Take the 2-minute tour ×
Mathematics Stack Exchange is a question and answer site for people studying math at any level and professionals in related fields. It's 100% free, no registration required.

Consider an $n\times n$ real matrix $K$ which satisfies $$ \det[K_{ij}]_{i,j=1}^k\geq 0,\qquad 1\leq k \leq n. $$ I know that if one assumes moreover that $K$ is symmetric, then $K$ is positive semi-definite, namely $$ c^tKc\geq0,\qquad c\in\mathbb R^n. $$ Does it still holds is the general case, that is when $K$ is not necessarily symmetric ?

share|improve this question

1 Answer 1

up vote 1 down vote accepted

The quick answer to your question is no. Indeed, you can see even when $n = 2$ that $$\left(\begin{array}{cc} 1 & 1\end{array}\right)\left(\begin{array}{cc}0 & -2\\ 1 & 0\end{array}\right)\left(\begin{array}{c}1 \\ 1\end{array}\right) = -1.$$

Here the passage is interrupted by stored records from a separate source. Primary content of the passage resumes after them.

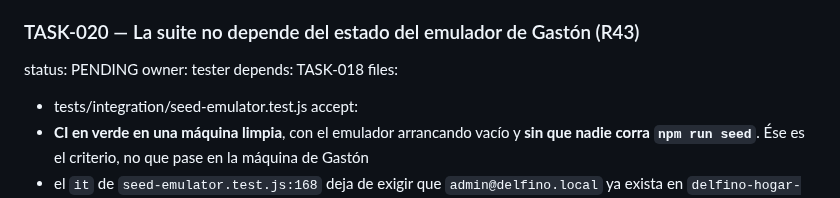
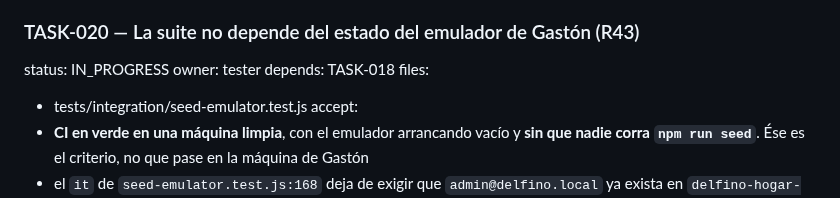
Before and after one commit to delfinohogar/delfino-erp, a Markdown page: migration/TASKS.md, the part around the change. GitHub-like rendering.

Commit message:
TASK-020: status IN_PROGRESS
Va antes que TASK-004: un CI rojo se deja de mirar en dos dias y el proximo
rojo real pasa desapercibido. Mismo criterio con el que se paro TASK-002 para
hacer TASK-011.

Co-Authored-By: Claude Opus 5 <noreply@anthropic.com>
Claude-Session: https://claude.ai/code/session_01STFqpADHtxfoqDQP5VJ8oU

```diff
--- a/migration/TASKS.md
+++ b/migration/TASKS.md
@@ -295,7 +295,7 @@ accept:
 - R32 queda cerrado en RISKS.md con la fecha
 
 ### TASK-020 — La suite no depende del estado del emulador de Gastón (R43)
-status: PENDING
+status: IN_PROGRESS
 owner: tester
 depends: TASK-018
 files:
```
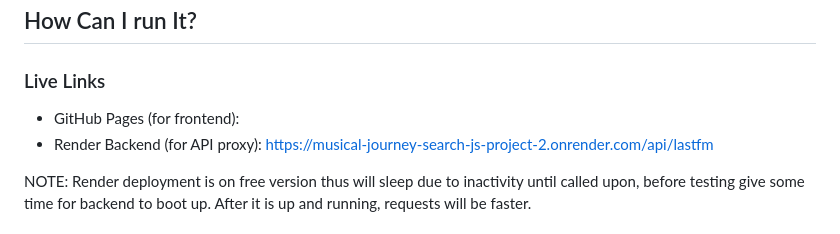
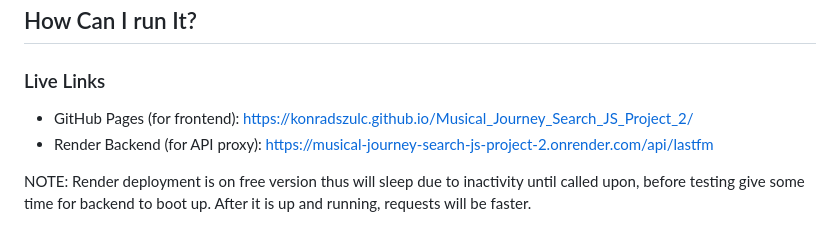
Before and after one commit to konradszulc/Musical_Journey_Search_JS_Project_2, a Markdown page: README.md, the part around the change. Rendered like a GitHub page.

Commit message:
Added GitHub Pages link in readme

```diff
--- a/README.md
+++ b/README.md
@@ -36,7 +36,7 @@ The Key Features are:
 
 ### Live Links
 
-- GitHub Pages (for frontend):
+- GitHub Pages (for frontend): https://konradszulc.github.io/Musical_Journey_Search_JS_Project_2/
 - Render Backend (for API proxy): https://musical-journey-search-js-project-2.onrender.com/api/lastfm
 
 NOTE: Render deployment is on free version thus will sleep due to inactivity until called upon, before testing give some time for backend to boot up. After it is up and running, requests will be faster.
```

The longer answer to your question is that we usually don't talk about whether a general matrix $K$ is positive semidefinite. The reason we only do this with symmetric $K$ is that they define objects called quadratic forms, which show up very often in math. For a quadratic form, there is a notion of positive semidefiniteness, and this notion is equivalent to the defining matrix $K$ having nonnegative determinant.

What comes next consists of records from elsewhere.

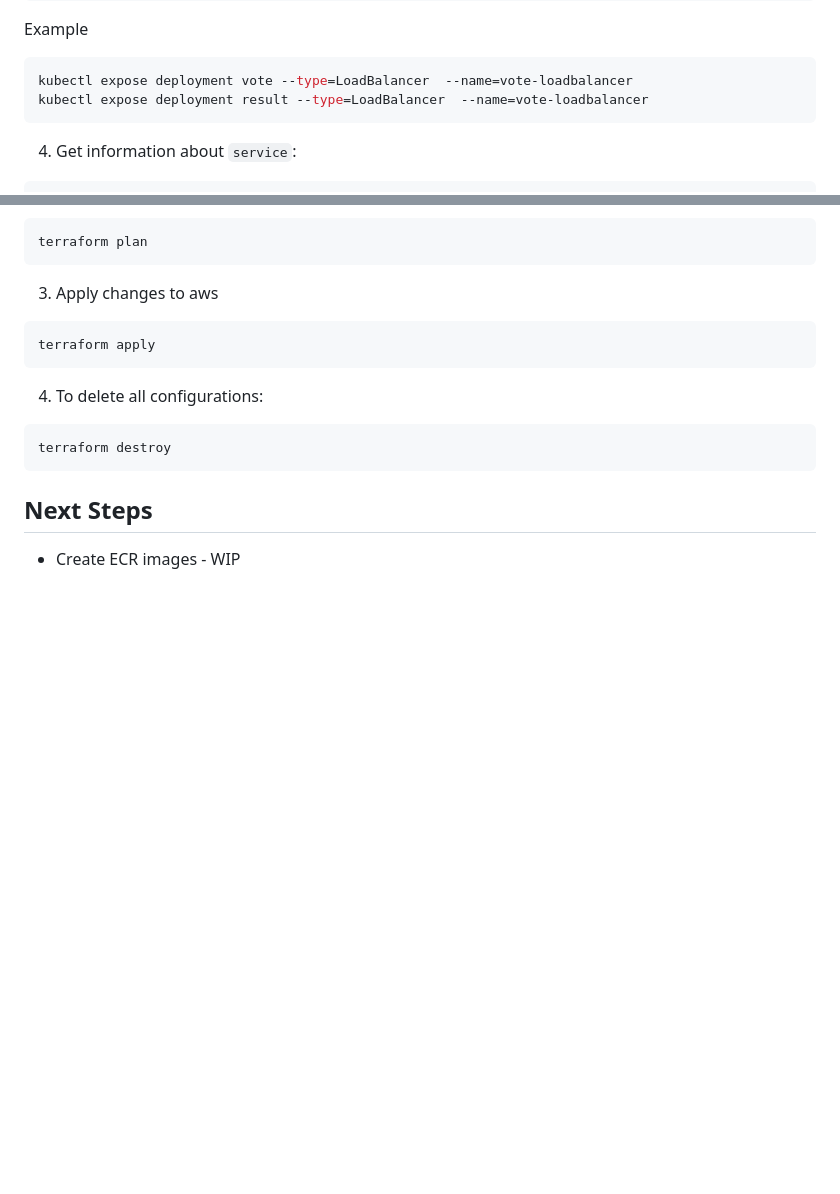
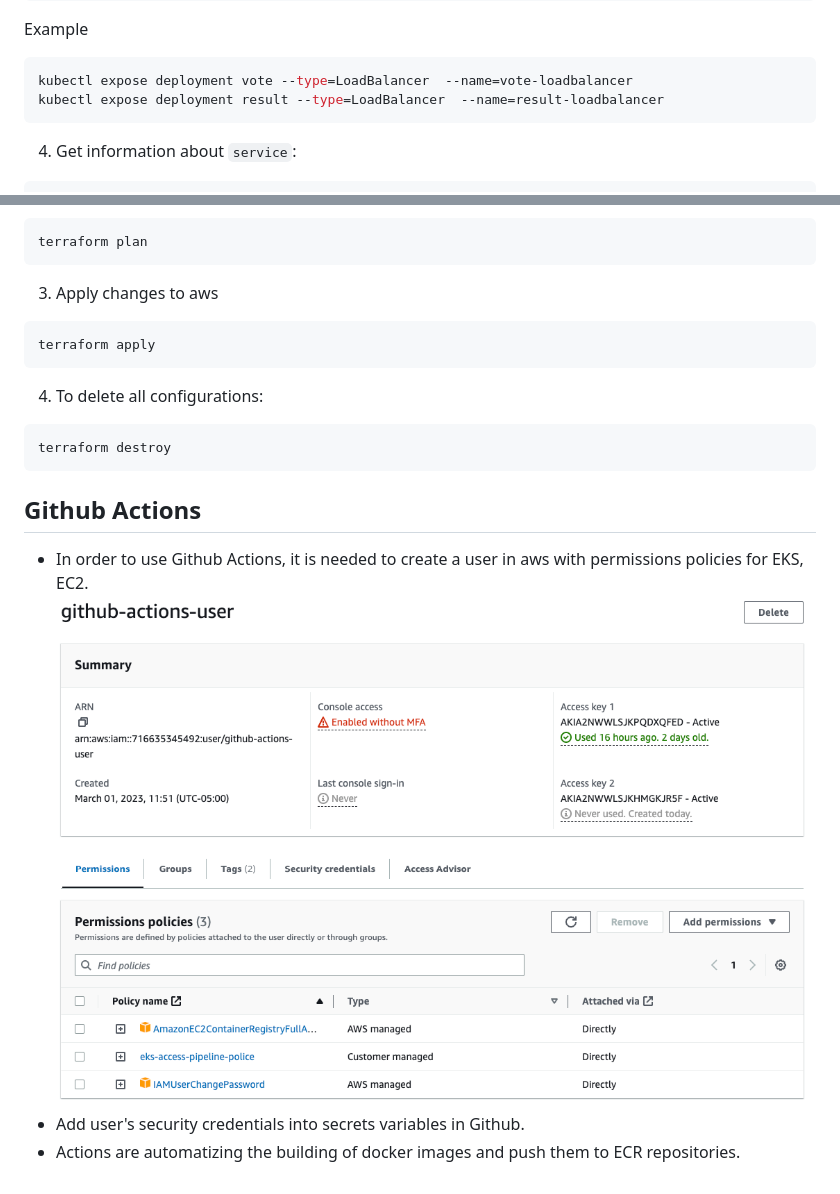
Before and after one commit to test-organization-infra/aws-voting-app, a Markdown page: README.md, 2 parts joined by grey strips. Drawn GitHub-style; pictures changed too: aws-github-user.png (added); blank space fills up the shorter version.

Commit message:
docs: update for github actions

````diff
--- a/README.md
+++ b/README.md
@@ -260,7 +260,7 @@ kubectl expose deployment [deployment-name] --type=LoadBalancer  --name=vote-loa
 Example
 ```shell
 kubectl expose deployment vote --type=LoadBalancer  --name=vote-loadbalancer
-kubectl expose deployment result --type=LoadBalancer  --name=vote-loadbalancer
+kubectl expose deployment result --type=LoadBalancer  --name=result-loadbalancer
 ```
 4. Get information about `service`:
 ```shell
@@ -345,5 +347,8 @@ terraform apply
 terraform destroy
 ```
 
-## Next Steps
-- Create ECR images - WIP
+## Github Actions
+- In order to use Github Actions, it is needed to create a user in aws with permissions policies for EKS, EC2.
+![image](./aws-github-user.png)
+- Add user's security credentials into secrets variables in Github.
+- Actions are automatizing the building of docker images and push them to ECR repositories.
````
Also changed, not shown: other parts of README.md (+2 -0 lines).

share|improve this answer

Your Answer

 
discard

By posting your answer, you agree to the privacy policy and terms of service.

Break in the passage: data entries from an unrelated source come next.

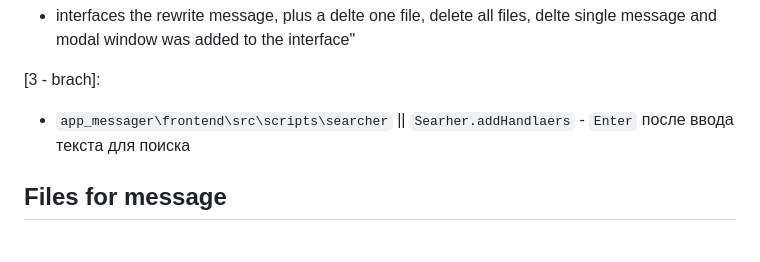
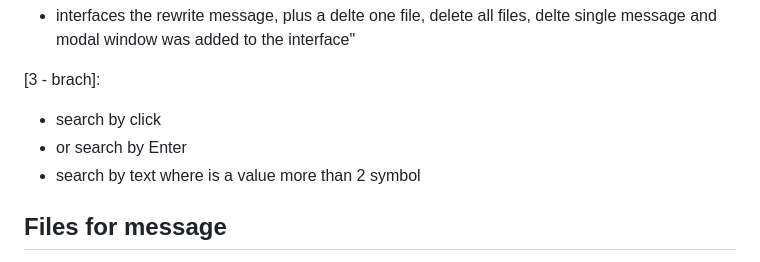
Before and after one commit to Tryd0g0lik/messager, a Markdown page: REadme.md, the part around the change. Rendered like a GitHub page.

Commit message:
[3]: update the readme.md

```diff
--- a/REadme.md
+++ b/REadme.md
@@ -219,7 +219,9 @@ this an all package was installed for the chat project from Django. \
 - interfaces the rewrite message, plus a delte one file, delete all files, delte single message and modal window was added to the interface"
 
 [3 - brach]:
-- `app_messager\frontend\src\scripts\searcher` || `Searher.addHandlaers` - `Enter` после ввода текста для поиска
+- search by click
+- or search by Enter
+- search by text  where is a value more than 2 symbol
 
 ## Files for  message
 We can sending files of the `git`, `png`, `jpg`, `jpeg`, `doc`, `pdf`, `xls`, `xls`, `xlsx`, `doc`, `docx`, `ods`, `odt`. \
```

Not the answer you're looking for? Browse other questions tagged or ask your own question.